* [Exercise goal]: Scan the records below. Copy every line in which the word "otra" appears.

Given data section start

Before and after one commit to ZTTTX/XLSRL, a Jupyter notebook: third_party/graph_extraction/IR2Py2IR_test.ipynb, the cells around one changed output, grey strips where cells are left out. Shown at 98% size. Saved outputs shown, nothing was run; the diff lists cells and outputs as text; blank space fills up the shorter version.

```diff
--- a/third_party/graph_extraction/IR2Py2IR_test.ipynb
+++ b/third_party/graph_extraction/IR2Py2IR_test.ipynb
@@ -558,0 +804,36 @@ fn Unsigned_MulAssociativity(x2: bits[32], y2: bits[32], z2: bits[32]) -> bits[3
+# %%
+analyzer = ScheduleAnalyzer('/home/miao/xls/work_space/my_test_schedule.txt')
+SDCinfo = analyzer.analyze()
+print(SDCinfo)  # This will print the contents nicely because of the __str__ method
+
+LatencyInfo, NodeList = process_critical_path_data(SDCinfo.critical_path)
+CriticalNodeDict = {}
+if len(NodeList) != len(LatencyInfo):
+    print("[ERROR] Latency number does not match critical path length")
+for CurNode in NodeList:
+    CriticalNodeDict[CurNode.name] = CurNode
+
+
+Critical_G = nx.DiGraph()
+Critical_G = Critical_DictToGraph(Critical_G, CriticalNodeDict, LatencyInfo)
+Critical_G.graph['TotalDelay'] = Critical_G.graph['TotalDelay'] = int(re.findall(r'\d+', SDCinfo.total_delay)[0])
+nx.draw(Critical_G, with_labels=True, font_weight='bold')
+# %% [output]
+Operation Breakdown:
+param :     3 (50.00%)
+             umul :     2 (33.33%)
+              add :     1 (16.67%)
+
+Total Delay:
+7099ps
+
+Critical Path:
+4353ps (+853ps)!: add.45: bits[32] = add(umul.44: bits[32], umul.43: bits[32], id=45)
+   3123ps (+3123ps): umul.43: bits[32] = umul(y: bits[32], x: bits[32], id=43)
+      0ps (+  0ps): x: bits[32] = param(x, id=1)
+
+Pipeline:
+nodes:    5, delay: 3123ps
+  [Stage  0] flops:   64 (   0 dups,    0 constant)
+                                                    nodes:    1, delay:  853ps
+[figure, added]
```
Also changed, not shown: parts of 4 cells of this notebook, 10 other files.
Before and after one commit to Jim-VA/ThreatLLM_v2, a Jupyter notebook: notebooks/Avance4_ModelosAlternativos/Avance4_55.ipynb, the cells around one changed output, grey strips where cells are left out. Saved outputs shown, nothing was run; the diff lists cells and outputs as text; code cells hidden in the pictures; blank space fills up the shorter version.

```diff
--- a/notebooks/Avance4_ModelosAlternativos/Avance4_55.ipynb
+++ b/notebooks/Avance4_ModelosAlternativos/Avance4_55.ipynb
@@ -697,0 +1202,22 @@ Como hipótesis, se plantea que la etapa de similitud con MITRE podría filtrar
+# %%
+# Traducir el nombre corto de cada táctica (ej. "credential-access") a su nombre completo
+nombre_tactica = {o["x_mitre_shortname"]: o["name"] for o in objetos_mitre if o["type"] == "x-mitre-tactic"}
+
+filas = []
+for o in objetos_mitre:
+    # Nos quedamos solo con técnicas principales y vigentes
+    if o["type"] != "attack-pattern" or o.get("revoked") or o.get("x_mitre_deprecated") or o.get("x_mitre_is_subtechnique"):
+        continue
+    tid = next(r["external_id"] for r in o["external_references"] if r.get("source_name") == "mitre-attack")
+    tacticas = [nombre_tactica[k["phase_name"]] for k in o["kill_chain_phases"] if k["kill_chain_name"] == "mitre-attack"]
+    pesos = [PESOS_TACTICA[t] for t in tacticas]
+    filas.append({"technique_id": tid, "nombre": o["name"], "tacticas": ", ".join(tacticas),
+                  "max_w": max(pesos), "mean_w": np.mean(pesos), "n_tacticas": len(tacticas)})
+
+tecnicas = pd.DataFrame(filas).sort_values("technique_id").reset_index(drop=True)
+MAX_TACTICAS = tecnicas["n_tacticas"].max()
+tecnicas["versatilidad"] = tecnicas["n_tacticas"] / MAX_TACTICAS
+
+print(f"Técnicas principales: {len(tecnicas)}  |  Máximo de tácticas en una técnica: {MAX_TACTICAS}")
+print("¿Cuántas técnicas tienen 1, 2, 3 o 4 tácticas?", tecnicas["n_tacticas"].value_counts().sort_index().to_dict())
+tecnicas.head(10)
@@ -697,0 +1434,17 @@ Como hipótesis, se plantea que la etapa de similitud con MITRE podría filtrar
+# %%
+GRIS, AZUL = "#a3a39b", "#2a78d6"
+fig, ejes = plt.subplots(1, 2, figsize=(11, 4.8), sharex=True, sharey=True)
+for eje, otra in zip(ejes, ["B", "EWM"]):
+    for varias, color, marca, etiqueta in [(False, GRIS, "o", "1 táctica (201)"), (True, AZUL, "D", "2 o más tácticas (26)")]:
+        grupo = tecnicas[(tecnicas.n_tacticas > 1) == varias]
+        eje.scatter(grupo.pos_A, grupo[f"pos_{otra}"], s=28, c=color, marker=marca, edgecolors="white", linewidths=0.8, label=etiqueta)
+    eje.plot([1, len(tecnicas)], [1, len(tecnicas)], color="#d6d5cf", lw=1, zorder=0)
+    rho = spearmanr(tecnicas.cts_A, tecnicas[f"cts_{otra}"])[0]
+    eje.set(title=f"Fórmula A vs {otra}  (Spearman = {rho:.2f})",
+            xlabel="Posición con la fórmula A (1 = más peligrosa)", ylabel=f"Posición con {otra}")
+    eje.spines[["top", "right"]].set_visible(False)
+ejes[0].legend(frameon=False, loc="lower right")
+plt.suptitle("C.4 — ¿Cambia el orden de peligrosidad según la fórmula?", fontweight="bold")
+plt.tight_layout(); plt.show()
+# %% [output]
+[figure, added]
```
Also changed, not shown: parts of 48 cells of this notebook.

Given data section end

* [Exercise answer]:
+for eje, otra in zip(ejes, ["B", "EWM"]):
+        eje.scatter(grupo.pos_A, grupo[f"pos_{otra}"], s=28, c=color, marker=marca, edgecolors="white", linewidths=0.8, label=etiqueta)
+    rho = spearmanr(tecnicas.cts_A, tecnicas[f"cts_{otra}"])[0]
+    eje.set(title=f"Fórmula A vs {otra}  (Spearman = {rho:.2f})",
+            xlabel="Posición con la fórmula A (1 = más peligrosa)", ylabel=f"Posición con {otra}")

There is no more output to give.